Iowa is the top producing state of corn, soybeans, pigs ,and eggs. Iowa also produces a lot of beef and other commodities. Agricultural products sold in Iowa bring in about $29 billion annually. Only California sells more agricultural goods than Iowa.
One in five Iowans works in agriculture. Agriculture is not only farming. People who work in agriculture might research new plant varieties, engineer tractors, or work in food processing. There are more than 300 careers and about 60,000 U.S. job openings each year in agriculture.
The rich, fertile soils of Iowa drew settlers to the state in the mid-1800s. These early grain farmers needed markets to sell their crops. Brothers John and Robert Stuart founded the Quaker Oats company in Cedar Rapids to buy local cereal grains and turn them into a variety of products for people on the east coast. Railroads were also built to send cattle from the grasslands to the slaughterhouses of Chicago. With these businesses, railroads, and jobs came more people.
Iowa agriculture has made an impact globally as well. A typhoon that hit Japan in 1959 killed a lot of livestock there. Iowa flew 35 pigs to Japan to help repopulate their herds. Many of the pigs in Japan today have lineage that can be traced back to Iowa. These good relationships means that Iowa has trading partners to buy the products that we grow. High demand for these products ensures good prices for farmers.
This history of being a leader in agricultural production carries a weight of stewardship. Farmers need and want to have high quality soil to grow their crops. Farmers practice techniques like cover crops and no-till farming to ensure soil health. Manure from livestock is returned to the fields where it can add nutrients and build organic matter.

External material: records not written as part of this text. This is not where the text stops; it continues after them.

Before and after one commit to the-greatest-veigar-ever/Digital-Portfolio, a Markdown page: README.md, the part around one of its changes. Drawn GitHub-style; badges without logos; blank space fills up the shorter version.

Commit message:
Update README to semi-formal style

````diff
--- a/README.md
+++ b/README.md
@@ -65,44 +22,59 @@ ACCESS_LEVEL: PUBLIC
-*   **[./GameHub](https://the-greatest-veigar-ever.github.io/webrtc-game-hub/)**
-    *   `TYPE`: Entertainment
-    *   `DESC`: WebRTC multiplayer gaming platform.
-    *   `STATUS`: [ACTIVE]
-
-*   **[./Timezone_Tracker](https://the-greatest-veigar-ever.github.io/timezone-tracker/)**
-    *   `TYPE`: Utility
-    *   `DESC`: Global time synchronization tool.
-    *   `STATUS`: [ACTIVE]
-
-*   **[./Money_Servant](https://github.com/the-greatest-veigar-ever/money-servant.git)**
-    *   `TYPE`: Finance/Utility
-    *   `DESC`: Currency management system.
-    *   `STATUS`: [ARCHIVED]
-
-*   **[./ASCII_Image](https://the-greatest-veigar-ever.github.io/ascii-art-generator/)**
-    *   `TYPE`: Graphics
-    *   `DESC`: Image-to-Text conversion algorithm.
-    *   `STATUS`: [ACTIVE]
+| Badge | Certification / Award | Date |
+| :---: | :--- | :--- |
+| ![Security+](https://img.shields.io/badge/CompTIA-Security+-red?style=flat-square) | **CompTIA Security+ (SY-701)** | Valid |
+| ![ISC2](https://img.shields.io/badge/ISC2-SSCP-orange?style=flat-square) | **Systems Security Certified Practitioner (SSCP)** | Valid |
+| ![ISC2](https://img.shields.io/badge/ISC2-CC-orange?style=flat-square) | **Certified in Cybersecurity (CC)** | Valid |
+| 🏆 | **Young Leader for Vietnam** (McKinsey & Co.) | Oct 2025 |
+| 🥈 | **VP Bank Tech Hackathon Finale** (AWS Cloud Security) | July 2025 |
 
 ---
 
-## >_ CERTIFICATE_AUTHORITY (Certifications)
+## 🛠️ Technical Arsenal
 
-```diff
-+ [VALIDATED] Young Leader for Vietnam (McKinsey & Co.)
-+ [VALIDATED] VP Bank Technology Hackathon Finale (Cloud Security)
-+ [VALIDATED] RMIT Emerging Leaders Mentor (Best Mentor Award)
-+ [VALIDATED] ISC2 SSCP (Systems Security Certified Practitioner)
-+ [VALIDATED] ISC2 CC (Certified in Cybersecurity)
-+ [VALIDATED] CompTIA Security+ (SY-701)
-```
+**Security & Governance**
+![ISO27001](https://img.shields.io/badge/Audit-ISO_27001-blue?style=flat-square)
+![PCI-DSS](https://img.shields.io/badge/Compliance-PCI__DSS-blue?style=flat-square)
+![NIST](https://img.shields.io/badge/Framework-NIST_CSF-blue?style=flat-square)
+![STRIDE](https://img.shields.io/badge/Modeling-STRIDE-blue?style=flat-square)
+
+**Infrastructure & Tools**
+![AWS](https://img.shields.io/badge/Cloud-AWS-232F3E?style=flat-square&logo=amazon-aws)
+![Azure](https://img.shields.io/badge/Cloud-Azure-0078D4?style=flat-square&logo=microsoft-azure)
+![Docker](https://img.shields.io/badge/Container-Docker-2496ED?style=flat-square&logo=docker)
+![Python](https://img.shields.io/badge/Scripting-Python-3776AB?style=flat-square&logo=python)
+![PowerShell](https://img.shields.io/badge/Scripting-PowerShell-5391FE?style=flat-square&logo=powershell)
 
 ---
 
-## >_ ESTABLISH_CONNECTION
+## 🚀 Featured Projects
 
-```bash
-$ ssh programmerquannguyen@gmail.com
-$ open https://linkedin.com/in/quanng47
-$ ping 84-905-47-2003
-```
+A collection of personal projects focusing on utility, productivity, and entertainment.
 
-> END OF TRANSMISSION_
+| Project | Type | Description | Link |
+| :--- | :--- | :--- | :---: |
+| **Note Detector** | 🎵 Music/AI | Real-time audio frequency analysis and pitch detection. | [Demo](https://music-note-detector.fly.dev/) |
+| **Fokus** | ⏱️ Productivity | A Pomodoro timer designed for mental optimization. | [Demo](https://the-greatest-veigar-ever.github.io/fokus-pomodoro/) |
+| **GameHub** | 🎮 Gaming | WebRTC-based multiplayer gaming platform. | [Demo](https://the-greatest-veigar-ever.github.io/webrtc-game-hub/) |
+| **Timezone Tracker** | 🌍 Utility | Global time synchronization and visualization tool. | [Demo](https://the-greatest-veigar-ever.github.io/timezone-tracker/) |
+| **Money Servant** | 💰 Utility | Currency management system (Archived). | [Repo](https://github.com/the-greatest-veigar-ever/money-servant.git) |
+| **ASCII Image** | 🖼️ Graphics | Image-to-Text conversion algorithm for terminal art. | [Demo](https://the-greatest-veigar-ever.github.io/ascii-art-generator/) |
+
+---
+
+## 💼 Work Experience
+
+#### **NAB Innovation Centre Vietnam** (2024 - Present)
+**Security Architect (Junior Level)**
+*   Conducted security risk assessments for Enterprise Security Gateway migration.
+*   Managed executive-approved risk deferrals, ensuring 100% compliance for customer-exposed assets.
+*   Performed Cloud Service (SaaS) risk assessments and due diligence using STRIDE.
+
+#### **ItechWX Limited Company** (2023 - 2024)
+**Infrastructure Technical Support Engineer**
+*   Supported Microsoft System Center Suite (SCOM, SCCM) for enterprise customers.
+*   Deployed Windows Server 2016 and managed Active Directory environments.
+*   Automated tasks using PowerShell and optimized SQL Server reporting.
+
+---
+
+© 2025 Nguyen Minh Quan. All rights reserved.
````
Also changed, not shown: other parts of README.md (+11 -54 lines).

The 30.5 million acres in Iowa used for growing crops and raising livestock are truly our most valuable resource and help Iowa be a leader in American agriculture.